┌──

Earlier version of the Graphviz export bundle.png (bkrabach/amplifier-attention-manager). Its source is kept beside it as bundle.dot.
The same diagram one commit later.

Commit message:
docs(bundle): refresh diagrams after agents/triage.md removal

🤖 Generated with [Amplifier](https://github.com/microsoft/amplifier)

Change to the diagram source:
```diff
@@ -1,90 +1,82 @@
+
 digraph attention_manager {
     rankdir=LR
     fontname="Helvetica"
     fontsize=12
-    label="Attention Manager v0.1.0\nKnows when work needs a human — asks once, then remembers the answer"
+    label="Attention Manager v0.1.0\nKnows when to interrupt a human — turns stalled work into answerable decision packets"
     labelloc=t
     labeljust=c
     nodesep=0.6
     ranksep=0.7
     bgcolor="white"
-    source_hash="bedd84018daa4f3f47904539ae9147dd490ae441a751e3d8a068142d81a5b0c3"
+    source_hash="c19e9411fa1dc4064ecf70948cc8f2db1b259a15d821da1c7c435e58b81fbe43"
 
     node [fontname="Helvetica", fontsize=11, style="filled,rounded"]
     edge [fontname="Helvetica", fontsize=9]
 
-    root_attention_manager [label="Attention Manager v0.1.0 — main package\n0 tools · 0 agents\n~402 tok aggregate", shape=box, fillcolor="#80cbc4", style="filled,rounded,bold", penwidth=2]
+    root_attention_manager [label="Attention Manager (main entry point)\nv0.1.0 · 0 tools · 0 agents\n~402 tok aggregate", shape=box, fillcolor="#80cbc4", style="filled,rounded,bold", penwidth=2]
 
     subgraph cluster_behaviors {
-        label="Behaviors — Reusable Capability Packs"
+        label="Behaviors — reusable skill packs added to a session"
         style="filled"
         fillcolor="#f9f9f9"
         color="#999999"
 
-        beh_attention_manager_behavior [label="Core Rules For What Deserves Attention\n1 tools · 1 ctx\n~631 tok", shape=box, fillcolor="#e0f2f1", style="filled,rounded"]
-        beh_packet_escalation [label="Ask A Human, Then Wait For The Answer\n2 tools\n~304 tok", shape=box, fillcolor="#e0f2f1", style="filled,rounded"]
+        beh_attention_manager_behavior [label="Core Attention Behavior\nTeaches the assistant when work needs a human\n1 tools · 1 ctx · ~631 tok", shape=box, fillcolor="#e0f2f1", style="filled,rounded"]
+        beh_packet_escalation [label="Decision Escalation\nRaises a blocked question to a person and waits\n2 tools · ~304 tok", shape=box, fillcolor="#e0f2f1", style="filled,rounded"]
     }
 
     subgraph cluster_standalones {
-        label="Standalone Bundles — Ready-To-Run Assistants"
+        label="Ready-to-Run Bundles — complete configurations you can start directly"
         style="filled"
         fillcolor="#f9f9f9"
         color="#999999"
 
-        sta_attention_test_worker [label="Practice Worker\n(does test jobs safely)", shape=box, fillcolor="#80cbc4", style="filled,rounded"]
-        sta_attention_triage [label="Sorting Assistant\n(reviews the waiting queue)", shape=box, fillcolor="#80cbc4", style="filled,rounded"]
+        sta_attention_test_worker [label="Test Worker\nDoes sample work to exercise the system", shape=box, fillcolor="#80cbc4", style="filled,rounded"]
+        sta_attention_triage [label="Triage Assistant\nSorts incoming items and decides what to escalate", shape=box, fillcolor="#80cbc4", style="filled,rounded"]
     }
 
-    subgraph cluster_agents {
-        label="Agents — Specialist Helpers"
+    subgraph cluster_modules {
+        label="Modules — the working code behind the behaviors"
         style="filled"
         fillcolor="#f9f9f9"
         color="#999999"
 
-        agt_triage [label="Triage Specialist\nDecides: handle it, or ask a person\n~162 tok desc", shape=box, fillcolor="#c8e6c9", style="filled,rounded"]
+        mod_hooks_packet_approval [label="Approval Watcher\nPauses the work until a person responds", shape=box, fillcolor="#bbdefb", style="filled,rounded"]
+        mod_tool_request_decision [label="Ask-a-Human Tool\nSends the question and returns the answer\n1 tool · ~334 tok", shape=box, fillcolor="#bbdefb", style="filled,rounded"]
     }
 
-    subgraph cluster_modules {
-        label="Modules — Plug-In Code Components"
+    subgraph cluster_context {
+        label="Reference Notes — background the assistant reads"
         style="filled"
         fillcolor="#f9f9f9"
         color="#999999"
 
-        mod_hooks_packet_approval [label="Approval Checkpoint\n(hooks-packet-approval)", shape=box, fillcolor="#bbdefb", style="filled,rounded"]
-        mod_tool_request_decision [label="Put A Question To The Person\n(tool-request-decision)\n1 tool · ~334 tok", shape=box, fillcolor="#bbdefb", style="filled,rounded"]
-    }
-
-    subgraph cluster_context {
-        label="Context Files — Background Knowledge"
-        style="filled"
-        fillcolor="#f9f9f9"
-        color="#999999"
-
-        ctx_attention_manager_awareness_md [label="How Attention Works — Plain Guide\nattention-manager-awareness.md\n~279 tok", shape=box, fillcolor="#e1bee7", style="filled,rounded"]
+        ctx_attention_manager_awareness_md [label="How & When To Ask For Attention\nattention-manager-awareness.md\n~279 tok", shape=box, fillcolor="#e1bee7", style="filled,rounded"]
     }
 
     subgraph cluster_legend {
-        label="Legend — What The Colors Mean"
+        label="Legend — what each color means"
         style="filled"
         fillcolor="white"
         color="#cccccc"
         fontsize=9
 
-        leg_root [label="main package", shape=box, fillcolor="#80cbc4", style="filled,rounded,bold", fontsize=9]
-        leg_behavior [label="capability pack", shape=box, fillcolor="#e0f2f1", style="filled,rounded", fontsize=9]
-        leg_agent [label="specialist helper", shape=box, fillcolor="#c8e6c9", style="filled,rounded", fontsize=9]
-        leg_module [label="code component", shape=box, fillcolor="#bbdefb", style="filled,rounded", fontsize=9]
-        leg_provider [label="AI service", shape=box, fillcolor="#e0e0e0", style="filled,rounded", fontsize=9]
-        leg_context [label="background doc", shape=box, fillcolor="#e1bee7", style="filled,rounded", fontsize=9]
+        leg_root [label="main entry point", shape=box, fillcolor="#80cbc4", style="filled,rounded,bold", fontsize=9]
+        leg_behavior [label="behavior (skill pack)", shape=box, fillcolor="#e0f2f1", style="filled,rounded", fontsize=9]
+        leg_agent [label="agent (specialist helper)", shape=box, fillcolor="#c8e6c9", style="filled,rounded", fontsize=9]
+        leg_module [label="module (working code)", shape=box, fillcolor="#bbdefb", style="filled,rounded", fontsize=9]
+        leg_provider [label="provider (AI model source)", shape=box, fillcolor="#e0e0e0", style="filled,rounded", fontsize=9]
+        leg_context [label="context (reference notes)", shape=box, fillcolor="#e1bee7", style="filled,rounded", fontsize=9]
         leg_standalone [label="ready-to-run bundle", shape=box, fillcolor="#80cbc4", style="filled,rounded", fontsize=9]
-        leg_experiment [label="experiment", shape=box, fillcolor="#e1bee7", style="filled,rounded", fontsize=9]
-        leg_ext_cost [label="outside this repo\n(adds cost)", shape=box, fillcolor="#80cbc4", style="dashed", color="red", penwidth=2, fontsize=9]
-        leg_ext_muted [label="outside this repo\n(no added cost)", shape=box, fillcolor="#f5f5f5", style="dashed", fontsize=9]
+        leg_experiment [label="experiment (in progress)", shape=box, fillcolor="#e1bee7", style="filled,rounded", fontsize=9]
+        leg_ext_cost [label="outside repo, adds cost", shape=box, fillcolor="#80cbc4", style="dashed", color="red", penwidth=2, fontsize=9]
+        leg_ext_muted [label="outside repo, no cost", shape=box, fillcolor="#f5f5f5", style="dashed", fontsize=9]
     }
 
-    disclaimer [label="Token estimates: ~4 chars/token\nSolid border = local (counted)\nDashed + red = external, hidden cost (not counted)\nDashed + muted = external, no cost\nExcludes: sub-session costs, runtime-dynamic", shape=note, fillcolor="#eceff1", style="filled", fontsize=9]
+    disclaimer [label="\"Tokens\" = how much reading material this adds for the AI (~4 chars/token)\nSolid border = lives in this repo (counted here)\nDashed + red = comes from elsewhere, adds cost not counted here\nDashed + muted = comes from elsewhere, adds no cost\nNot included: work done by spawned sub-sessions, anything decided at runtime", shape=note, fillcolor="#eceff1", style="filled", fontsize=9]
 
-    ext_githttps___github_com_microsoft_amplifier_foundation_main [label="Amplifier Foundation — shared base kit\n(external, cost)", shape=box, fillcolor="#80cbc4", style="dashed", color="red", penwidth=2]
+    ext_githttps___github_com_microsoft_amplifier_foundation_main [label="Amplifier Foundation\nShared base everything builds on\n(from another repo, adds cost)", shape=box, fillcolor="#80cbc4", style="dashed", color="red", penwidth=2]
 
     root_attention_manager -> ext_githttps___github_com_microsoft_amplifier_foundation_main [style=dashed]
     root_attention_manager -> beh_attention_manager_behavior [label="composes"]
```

└──

→ **What this task involves**
Return each line from the records that includes the word "subgraph".

→ **Output of the task**
     subgraph cluster_behaviors {
     subgraph cluster_standalones {
-    subgraph cluster_agents {
+    subgraph cluster_modules {
-    subgraph cluster_modules {
+    subgraph cluster_context {
-    subgraph cluster_context {
     subgraph cluster_legend {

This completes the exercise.